Here we are, at the end of another busy semester. As our finals draw closer, so does the sweet freedom of summer vacation. As we all traipse back to our own families (and our own beds, more importantly), it is important to remember that sexual assault is not something you get to leave behind in your college town like an uncomfortable dorm bed.
Between 20 and 25% of college aged women will be victims of some form of sexual assault.
More often than not, an attacker is someone you know: someone you trust. Upwards of 90% of college-aged victims know their attacker. The statistics about college aged sexual assaults aren’t secluded to university towns, or even to those who are actively attending college.
When you go home this summer, remember to remain cautious. According to Leigh Hofheimer’s Rape Prevention Tips, these are the top ten prevention tips.
- Don’t put drugs in women’s drinks.
- When you see a woman walking by herself, leave her alone.
- If you pull over to help a woman whose car has broken down, remember not to rape her.
- If you are in an elevator and a woman gets in, don’t rape her.

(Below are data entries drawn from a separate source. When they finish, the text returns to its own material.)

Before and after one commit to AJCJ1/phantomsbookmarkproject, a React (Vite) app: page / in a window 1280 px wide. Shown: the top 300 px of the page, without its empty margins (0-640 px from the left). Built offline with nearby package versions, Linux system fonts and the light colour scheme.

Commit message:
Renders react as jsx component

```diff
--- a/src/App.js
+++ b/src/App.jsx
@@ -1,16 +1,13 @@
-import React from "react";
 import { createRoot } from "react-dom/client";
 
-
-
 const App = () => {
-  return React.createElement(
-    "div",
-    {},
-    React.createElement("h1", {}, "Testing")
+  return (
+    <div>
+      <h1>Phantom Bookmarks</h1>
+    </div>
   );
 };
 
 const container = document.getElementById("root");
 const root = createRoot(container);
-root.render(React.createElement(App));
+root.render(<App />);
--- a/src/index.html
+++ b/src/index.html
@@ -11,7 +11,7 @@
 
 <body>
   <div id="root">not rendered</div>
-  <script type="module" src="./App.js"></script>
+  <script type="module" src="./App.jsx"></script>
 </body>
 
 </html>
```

- When you encounter a woman who is asleep, the safest course of action is to not rape her.
- Never creep into a woman’s home through an unlocked door or window, or spring out at her from between parked cars, or rape her.
- Remember, people go to the laundry room to do their laundry. Do not attempt to molest someone who is alone in a laundry room.

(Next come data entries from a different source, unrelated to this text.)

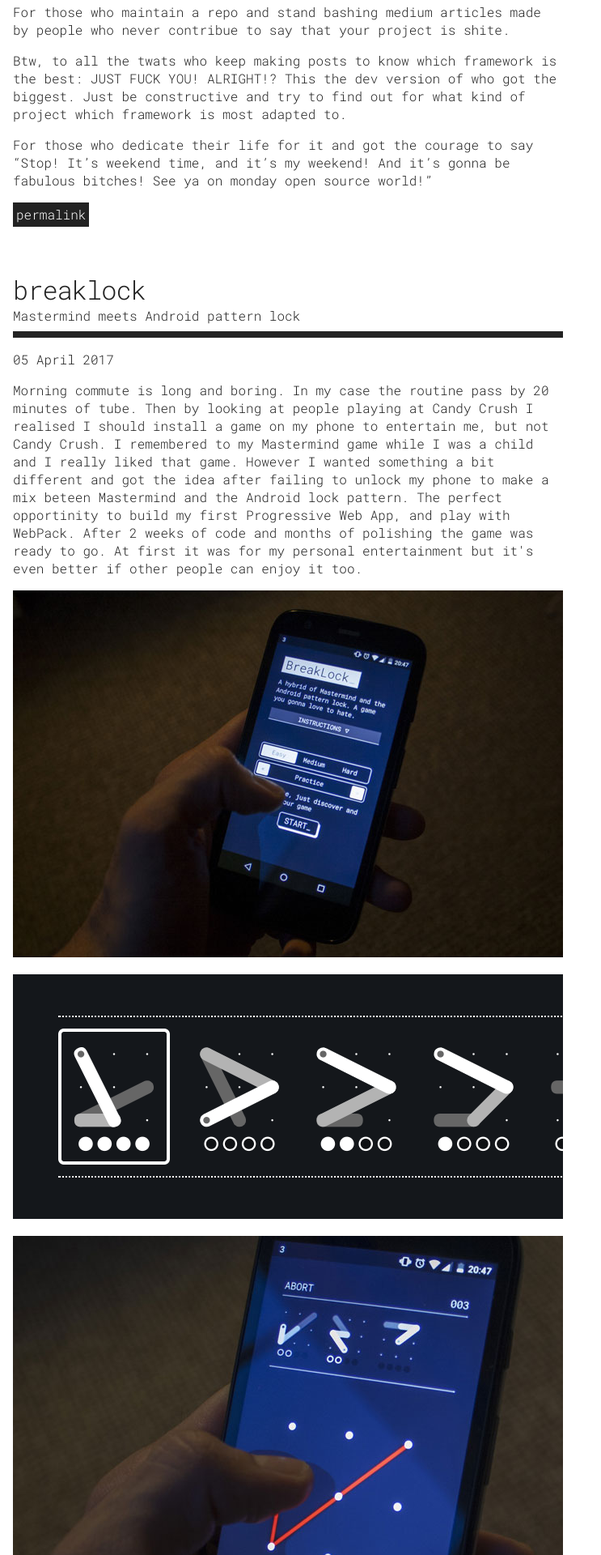
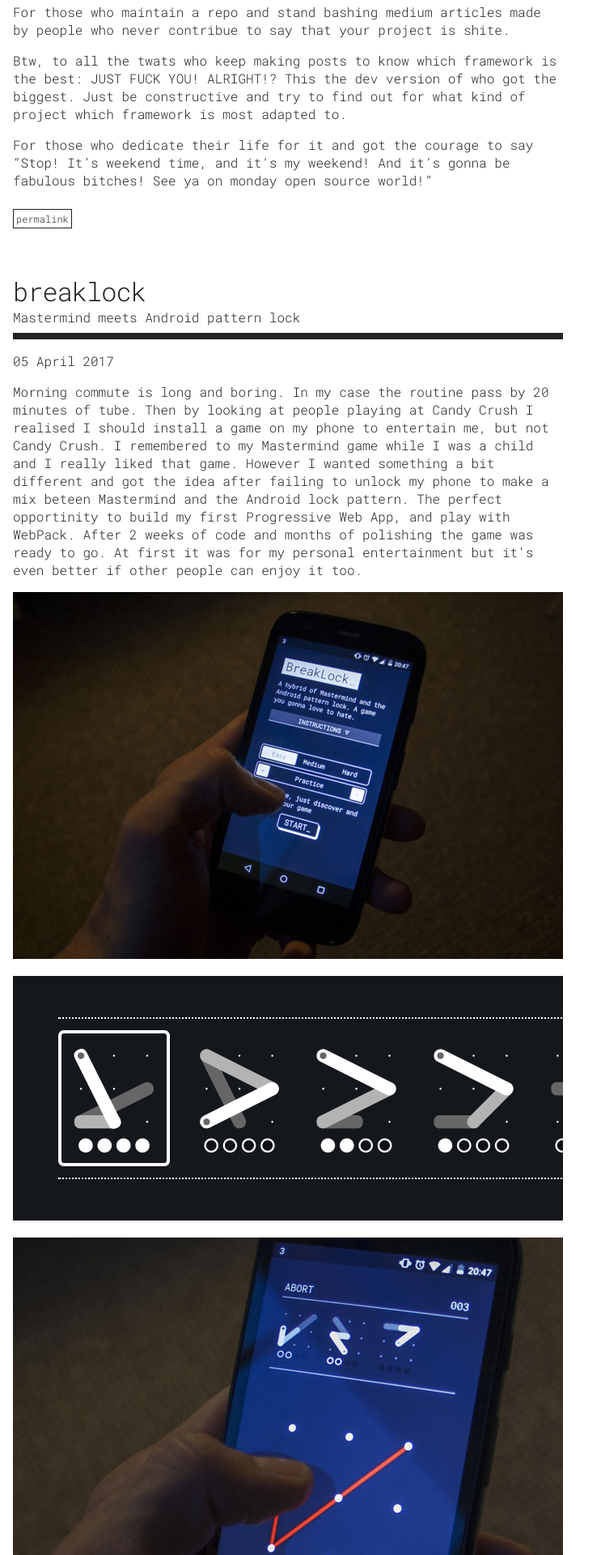
Before and after one commit to maxwellito/dotcom, a Jekyll site: the page built from page/index.html, in a window 1280 px wide. Shown: the part 752-2672 px from the top of the page at 81% size, without its empty margins (0-743 px from the left). Built offline with Jekyll 4.4.1, drawn with Linux system fonts in a browser that asks for light colours; the list of posts is cut into pages by our own code.

Commit message:
Switch permalinks to tags

```diff
--- a/page/index.html
+++ b/page/index.html
@@ -7,7 +7,7 @@ pagination:
 {% for post in paginator.posts %}
 	<div class="post">
 		{% include post_core.html post=post %}
-		<a href="{{ post.url }}" class="diff">permalink</a>
+		<a href="{{ post.url }}" class="tag">permalink</a>
 	</div>
 {% endfor %}
 
```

- Use the Buddy System! If it is inconvenient for you to stop yourself from raping women, ask a trusted friend to accompany you at all times.
- Carry a rape whistle. If you find that you are about to rape someone, blow the whistle until someone comes to stop you.
- Don’t forget: Honesty is the best policy. When asking a woman out on a date, don’t pretend that you are interested in her as a person; tell her straight up that you expect to be raping her later. If you don’t communicate your intentions, the woman may take it as a sign that you do not plan to rape her.
Rape is not caused by alcohol, short skirts, or lust. Rape is caused by those who rape. Sexual assault is never the fault of the victim. Sexual assault on college campuses is a painfully prevalent problem, but we are moving forward. Frostburg has done so much this semester. Between the hiring of Emily Caputo, the climate survey currently circulating the student body, and the Bthe1 campaign, Frostburg State University is changing.
The first step to change is accepting that there is a problem. Nationwide Title IX investigations have made it very clear to universities around the country that there is a problem with how administrations handle reports of assault.
Change cannot occur overnight. There will not be a day that we, as a society, wake up to a miraculous change. Our climate cannot change without our help: without the help of millions of people.
Use your summer wisely. Stay safe. If you feel uncomfortable, voice it. If you see a problem, speak up. It can be uncomfortable to step in and stop a situation, especially when one of the people involved is a friend, but it is far worse to deal with the repercussions of a completed sexual assault than the interruption of one.
Don’t let a friend be led to a room if they are not capable of coherent consent. Don’t let a friend berate someone who is clearly not interested. Don’t stay silent if a friend tells you that something terrible has happened to them.
As always: Speak up, and fight back.